§ WHAT YOU NEED TO DO
Scan the data below and give the number of lines that include the word "text", with no other words.

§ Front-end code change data
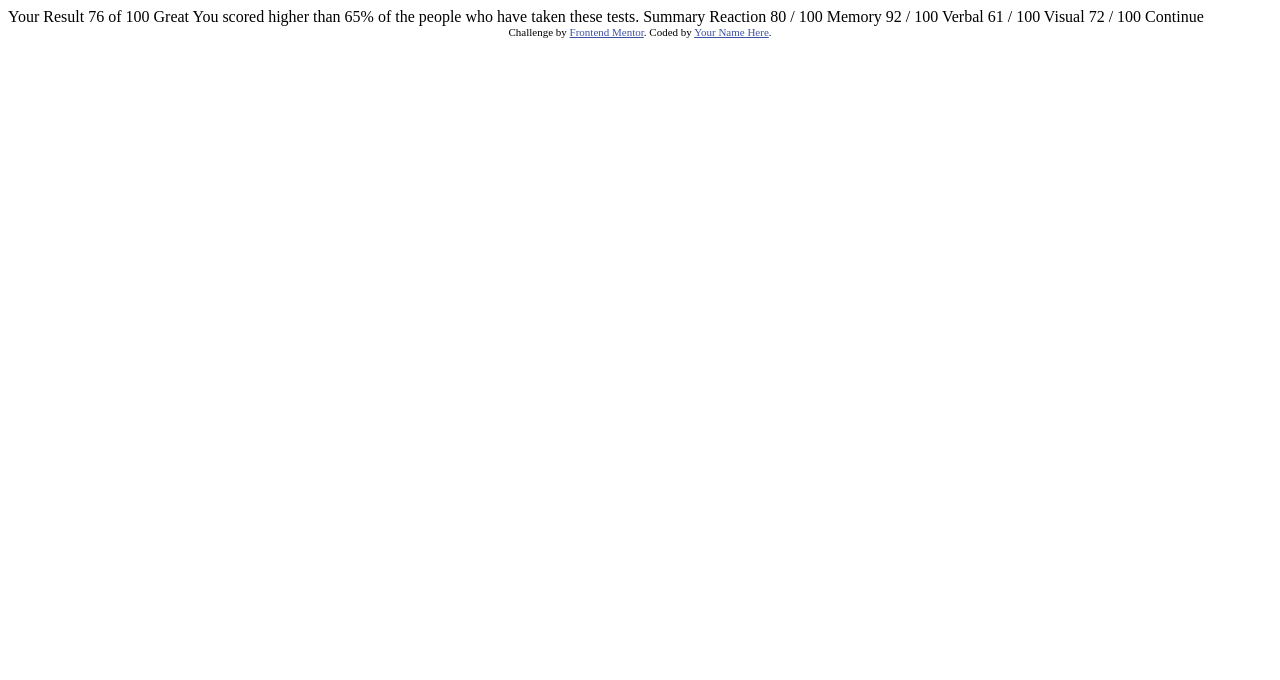
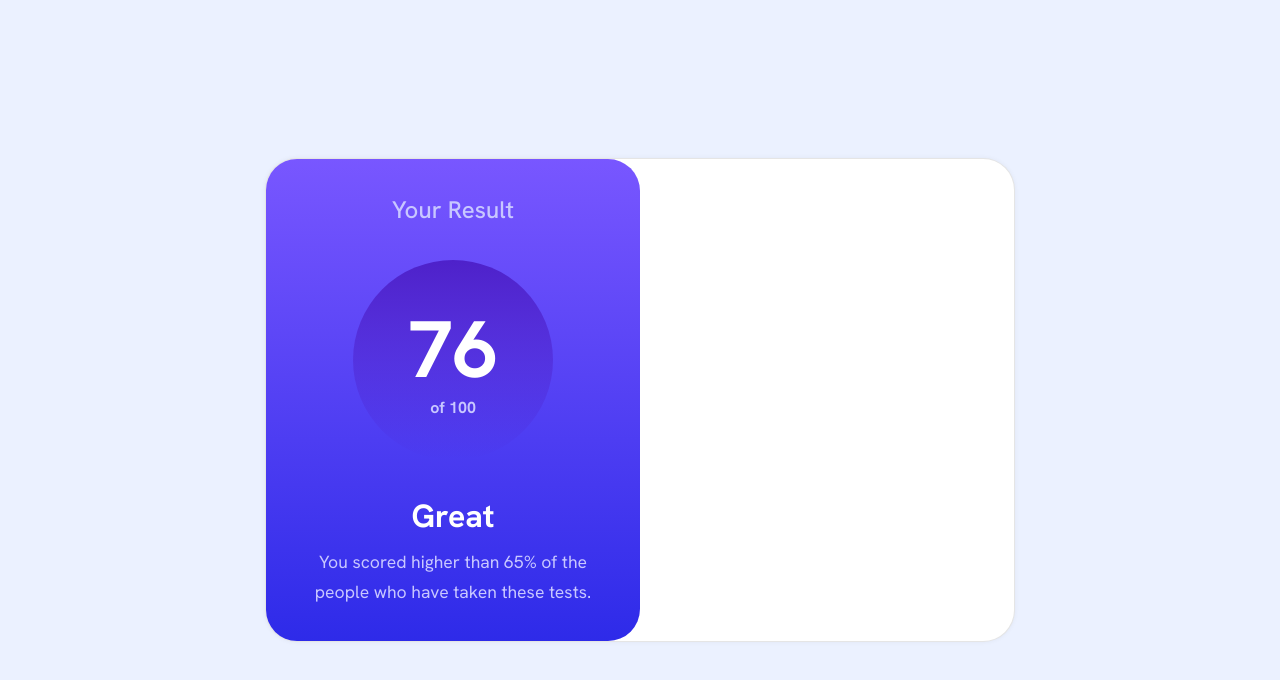
Before and after one commit to FESOO1/Results-summary-component2, a plain HTML site: page index.html in a window 1280 px wide. Drawn offline with Linux system fonts and the light colour scheme.

Commit message:
Working on it.

```diff
--- a/index.html
+++ b/index.html
@@ -2,46 +2,31 @@
 <html lang="en">
 <head>
   <meta charset="UTF-8">
-  <meta name="viewport" content="width=device-width, initial-scale=1.0"> <!-- displays site properly based on user's device -->
-
-  <link rel="icon" type="image/png" sizes="32x32" href="./assets/images/favicon-32x32.png">
-
-  <title>Frontend Mentor | Results summary component</title>
-
-  <!-- Feel free to remove these styles or customise in your own stylesheet 👍 -->
-  <style>
-    .attribution { font-size: 11px; text-align: center; }
-    .attribution a { color: hsl(228, 45%, 44%); }
-  </style>
+  <meta name="viewport" content="width=device-width, initial-scale=1.0">
+  <title>Results Summary</title>
+  <link rel="stylesheet" href="./styles.css">
 </head>
 <body>
+  <main>
+    <div class="main-itself">
+      <div class="main-itself-left">
+        <h2 class="main-itself-left-header">Your Result</h2>
+        <div class="main-itself-left-result">
+          <h1 class="main-itself-left-result-header">76</h1>
+          <h4 class="main-itself-left-result-paragraph">of 100</h4>
+        </div>
+        <div class="main-itself-left-text">
+          <h1 class="main-itself-left-result-ex-text">Great</h1>
+          <p class="main-itself-left-result-ex-paragraph">You scored higher than 65% of
+            the people who have taken
+            these tests.
+          </p>
+        </div>
+      </div>
+      <div class="main-itself-right"></div>
+    </div>
+  </main>
 
-  Your Result
-  76
-  of 100
-
-  Great
-  You scored higher than 65% of the people who have taken these tests.
-
-  Summary
-
-  Reaction
-  80 / 100
-
-  Memory
-  92 / 100
-
-  Verbal
-  61 / 100
-
-  Visual
-  72 / 100
-
-  Continue
-
-  <div class="attribution">
-    Challenge by <a href="https://www.frontendmentor.io?ref=challenge" target="_blank">Frontend Mentor</a>.
-    Coded by <a href="#">Your Name Here</a>.
-  </div>
+  <script src="./script.js"></script>
 </body>
 </html>
--- /dev/null
+++ b/styles.css
@@ -0,0 +1,95 @@
+@import url('https://fonts.googleapis.com/css2?family=Hanken+Grotesk:ital,wght@0,100..900;1,100..900&display=swap');
+
+:root {
+    --f-hanken-grotesk: "Hanken Grotesk", sans-serif;
+}
+
+* {
+    padding: 0;
+    margin: 0;
+    box-sizing: border-box;
+    font-family: var(--f-hanken-grotesk);
+}
+
+body {
+    background-color: hsl(221, 100%, 96%);
+}
+
+/* MAIN */
+
+main {
+    min-height: 100vh;
+    display: flex;
+    justify-content: center;
+    align-items: center;
+    padding-block: 40px;
+}
+
+/* MAIN ITSELF */
+
+.main-itself {
+    width: 750px;
+    background-color: white;
+    border-radius: 2rem;
+    border: 1px solid rgba(0,0,0,0.1);
+    box-shadow: 0 0 5px rgba(0,0,0,0.05);
+    display: grid;
+    grid-template-columns: repeat(2, 1fr);
+    overflow: hidden;
+}
+
+/* MAIN ITSELF LEFT */
+
+.main-itself-left {
+    display: flex;
+    flex-direction: column;
+    align-items: center;
+    padding: 35px;
+    row-gap: 35px;
+    background: linear-gradient(0deg, hsl(241, 81%, 54%), hsl(252, 100%, 67%));
+    border-radius: 0 2rem 2rem 0;
+}
+
+.main-itself-left-header {
+    color: hsl(241, 100%, 89%);
+    font-weight: 500;
+}
+
+.main-itself-left-result {
+    width: 200px;
+    height: 200px;
+    display: flex;
+    flex-direction: column;
+    align-items: center;
+    background: linear-gradient(0deg,hsla(241, 72%, 46%, 0),hsla(256, 72%, 46%, 1));
+    border-radius: 10rem;
+    justify-content: center;
+}
+
+.main-itself-left-result-header {
+    color: white;
+    font-size: 5rem;
+    line-height: 1.2;
+}
+
+.main-itself-left-result-paragraph {
+    color: hsl(241, 100%, 89%);
+}
+
+.main-itself-left-text {
+    display: flex;
+    flex-direction: column;
+    align-items: center;
+    row-gap: 10px;
+}
+
+.main-itself-left-result-ex-text {
+    color: white;
+}
+
+.main-itself-left-result-ex-paragraph {
+    color: hsl(241, 100%, 89%);
+    text-align: center;
+    line-height: 1.7;
+    font-size: 1.1rem;
+}
```
Also changed, not shown: script.js (added).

§ RESPONSE AREA
6